Alex Plato, assistant professor of philosophy at Franciscan University, spoke Sept. 24 to a group of Franciscan students, sharing the personality and the philosophy of Elizabeth Anscombe, after whom the Anscombe Society is named.

Plato, who holds a doctorate in philosophy, is fascinated by Anscombe, and he even wrote his doctoral dissertation on her ideas. Plato described the Anscombe Society as “a group of people inspired by Anscombe’s view on truth, ethics and human sexuality.”

Plato began his talk by telling stories about Anscombe, a woman whom he described as “brusque,” as she once ate beans right out of a can while giving a talk on the importance of formalities. Another time, when told that she was not allowed to wear pants, she promptly took them off, said Plato.

He said that Anscombe cared deeply about truth and justice and was known for disrupting the activities of abortion clinics.

Anscombe believed that in order to better understand ethics, it is necessary to look at things not as being “right” or “wrong,” “moral” or “immoral,” but rather in terms of what virtues or vices those things foster, explained Plato.

Plato explained that pride is exemplified in vanity and arrogance, and he also discussed ways in which lust disturbs a person’s judgment.
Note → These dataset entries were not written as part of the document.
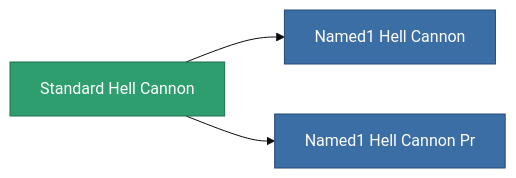
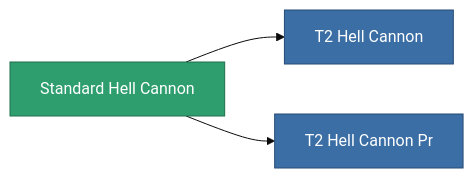
Before and after one commit to OpenPerpetuum/Wiki: the diagram in content/content/items/standard_hell_cannon.md, drawn with Mermaid (base theme). The commit also changed other lines of this file and 4904 other files, not shown here.

````diff
--- a/content/content/items/standard_hell_cannon.md
+++ b/content/content/items/standard_hell_cannon.md
@@ -64,13 +50,13 @@
 ```mermaid
 graph LR
     a["Standard Hell Cannon"]:::current
-    b["Named1 Hell Cannon"]:::prod
+    b["T2 Hell Cannon"]:::prod
     a --> b
-    click b "/content/items/named1-hell-cannon/" "Named1 Hell Cannon"
-    c["Named1 Hell Cannon Pr"]:::prod
+    click b "/content/items/named1-hell-cannon/" "T2 Hell Cannon"
+    c["T2 Hell Cannon Pr"]:::prod
     a --> c
-    click c "/content/items/named1-hell-cannon-pr/" "Named1 Hell Cannon Pr"
+    click c "/content/items/named1-hell-cannon-pr/" "T2 Hell Cannon Pr"
     classDef current fill:#2f9e6f,stroke:#1f6f4a,color:#ffffff
     classDef prod fill:#3b6ea5,stroke:#274a75,color:#ffffff
     classDef more fill:#39445a,stroke:#54658a,color:#d5dbe8
 ```
````
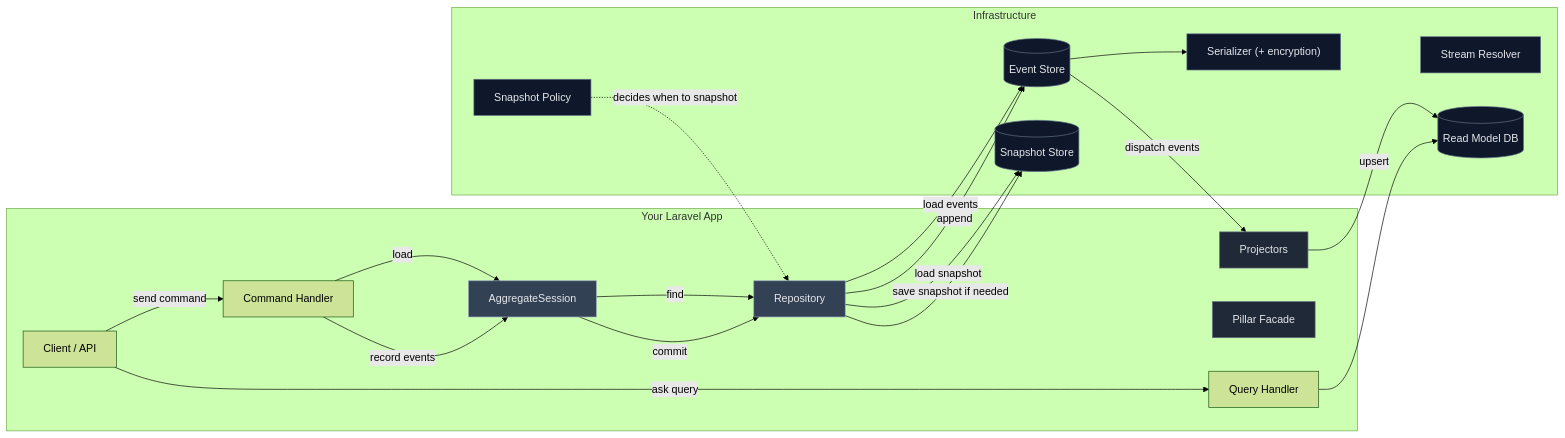
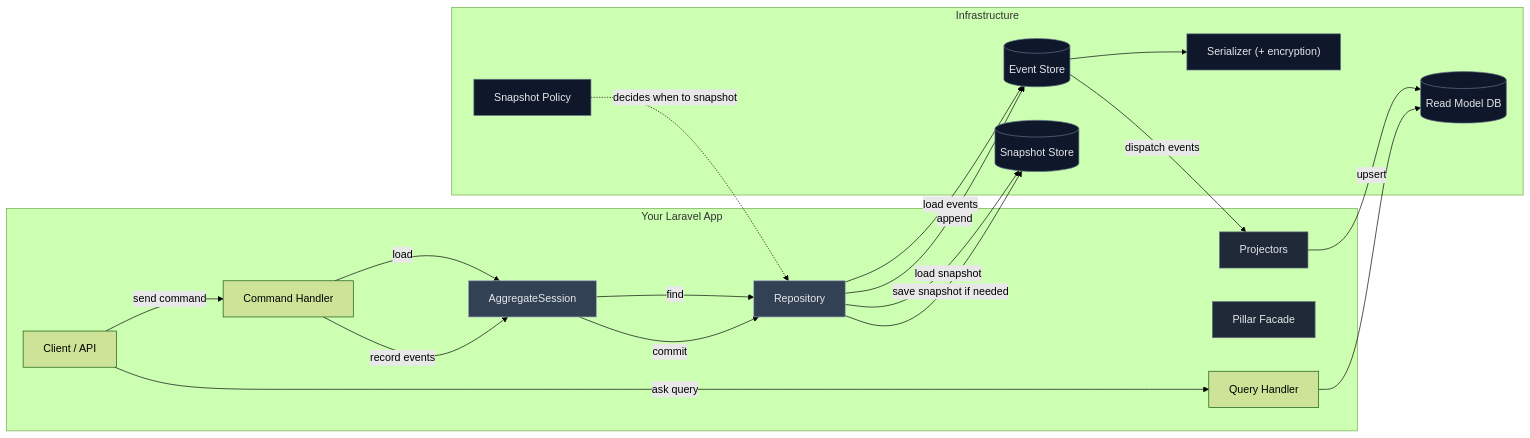
One commit to edvin/pillar changed the diagram in docs/architecture/overview.md. Above: the diagram before and after it, drawn with Mermaid (forest theme). The commit also changed other lines of this file and 11 other files, not shown here.

````diff
--- a/docs/architecture/overview.md
+++ b/docs/architecture/overview.md
@@ -5,48 +5,47 @@
 ```mermaid
 flowchart LR
   subgraph App["Your Laravel App"]
     U["Client / API"]
     CH["Command Handler"]
     QH["Query Handler"]
     F["Pillar Facade"]
     S["AggregateSession"]
     R["Repository"]
     PJ["Projectors"]
   end
 
   subgraph Infra["Infrastructure"]
     ES[(Event Store)]
     SS[(Snapshot Store)]
     SP["Snapshot Policy"]
-    SR["Stream Resolver"]
     SER["Serializer (+ encryption)"]
     DB[(Read Model DB)]
   end
 
   %% Command flow
   U -->|send command| CH
   CH -->|load| S
   S -->|find| R
   R -->|load snapshot| SS
   R -->|load events| ES
   ES --> SER
   CH -->|record events| S
   S -->|commit| R
   R -->|append| ES
   ES -->|dispatch events| PJ
   PJ -->|upsert| DB
   SP -. decides when to snapshot .-> R
   R -->|save snapshot if needed| SS
 
   %% Query flow
   U -->|ask query| QH
   QH --> DB
 
   classDef core fill:#334155,stroke:#94a3b8,color:#e5e7eb
   classDef infra fill:#0f172a,stroke:#64748b,color:#e5e7eb
   classDef secondary fill:#1f2937,stroke:#6b7280,color:#e5e7eb
 
   class S,R core
-  class ES,SS,SP,SR,SER,DB infra
+  class ES,SS,SP,SER,DB infra
   class F,PJ secondary
 ```
````
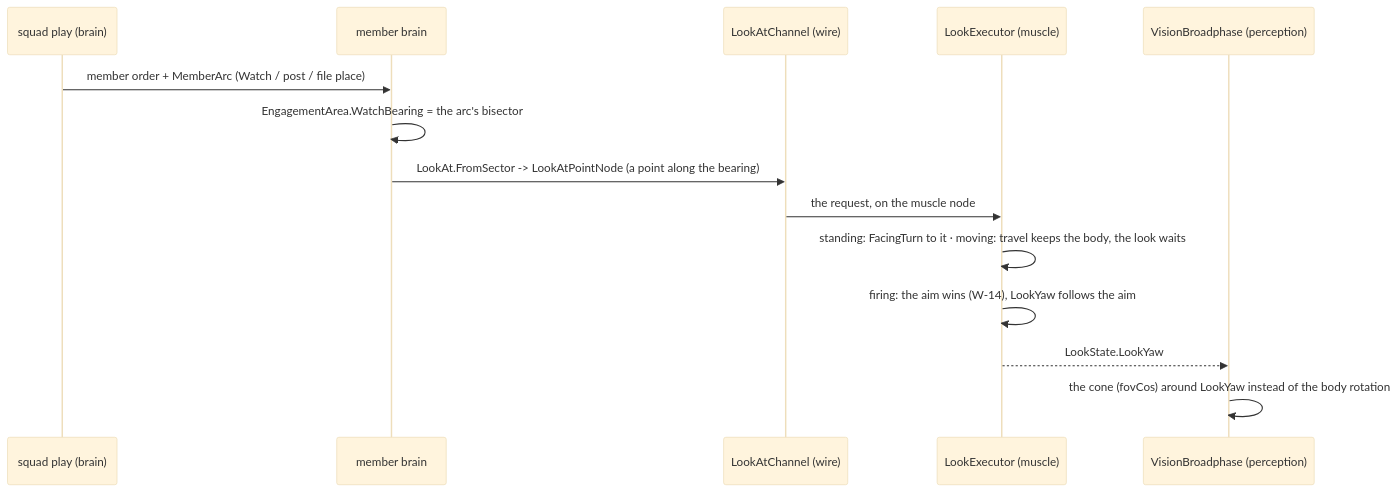
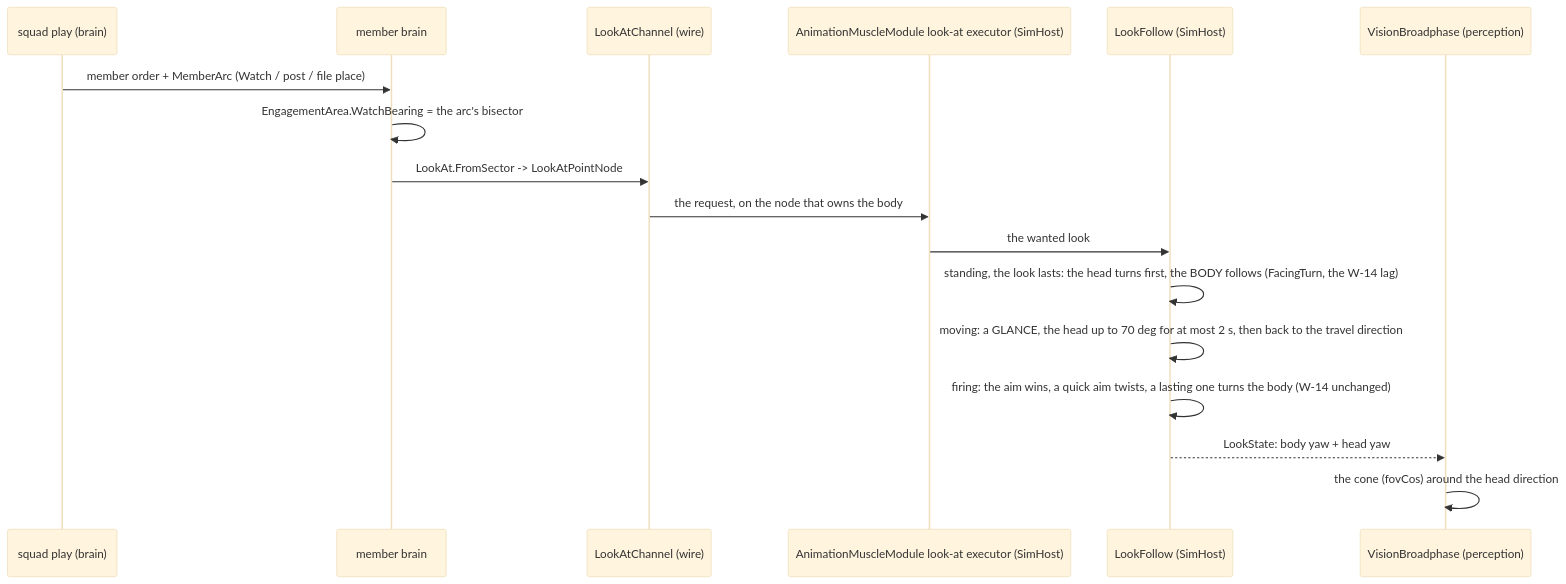
Before and after one commit to pjanec/HROT: the second of 3 diagrams in docs/designs/look-direction/DESIGN_Look_Direction_And_FOV.md, drawn with Mermaid (base theme). The commit also changed other lines of this file and 3 other files, not shown here.

First line of the commit message:
docs(look-direction): LD-A..LD-D ruled (R-2049) - the head only glances, the body follows

````diff
--- a/docs/designs/look-direction/DESIGN_Look_Direction_And_FOV.md
+++ b/docs/designs/look-direction/DESIGN_Look_Direction_And_FOV.md
@@ -132,16 +142,19 @@
 ```mermaid
 sequenceDiagram
   participant SQ as squad play (brain)
   participant M as member brain
   participant CH as LookAtChannel (wire)
-  participant EX as LookExecutor (muscle)
+  participant EX as AnimationMuscleModule look-at executor (SimHost)
+  participant LF as LookFollow (SimHost)
   participant V as VisionBroadphase (perception)
   SQ->>M: member order + MemberArc (Watch / post / file place)
   M->>M: EngagementArea.WatchBearing = the arc's bisector
-  M->>CH: LookAt.FromSector -> LookAtPointNode (a point along the bearing)
-  CH->>EX: the request, on the muscle node
-  EX->>EX: standing: FacingTurn to it · moving: travel keeps the body, the look waits
-  EX->>EX: firing: the aim wins (W-14), LookYaw follows the aim
-  EX-->>V: LookState.LookYaw
-  V->>V: the cone (fovCos) around LookYaw instead of the body rotation
+  M->>CH: LookAt.FromSector -> LookAtPointNode
+  CH->>EX: the request, on the node that owns the body
+  EX->>LF: the wanted look
+  LF->>LF: standing, the look lasts: the head turns first, the BODY follows (FacingTurn, the W-14 lag)
+  LF->>LF: moving: a GLANCE, the head up to 70 deg for at most 2 s, then back to the travel direction
+  LF->>LF: firing: the aim wins, a quick aim twists, a lasting one turns the body (W-14 unchanged)
+  LF-->>V: LookState: body yaw + head yaw
+  V->>V: the cone (fovCos) around the head direction
 ```
````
“Lust can’t see sexuality correctly,” he said.

He also talked about Anscombe’s idea of mystical values. He said one such value is respect for the human body, as seen in the fact that the dead are not simply set on the curb for the trash collector to pick up. It is not because this is a law, but rather because humans have an innate understanding of the dignity of the human person, said Plato.

Plato said that one reason he loves to talk about Anscombe is that “the best way to compliment a philosopher is to argue with them.”

Students were fascinated to hear Anscombe’s insight on their Catholic values.

“I think this talk offered a unique perspective, and one that will resonate outside of the hill of Franciscan,” said student Alex Anderson.

The Anscombe Society meets on a weekly basis.

“Each week, we discuss an article related to family, marriage and sexual integrity,” said Anscombe Society president Pablo Boteyo.

Plato’s lecture was sponsored by Student Government.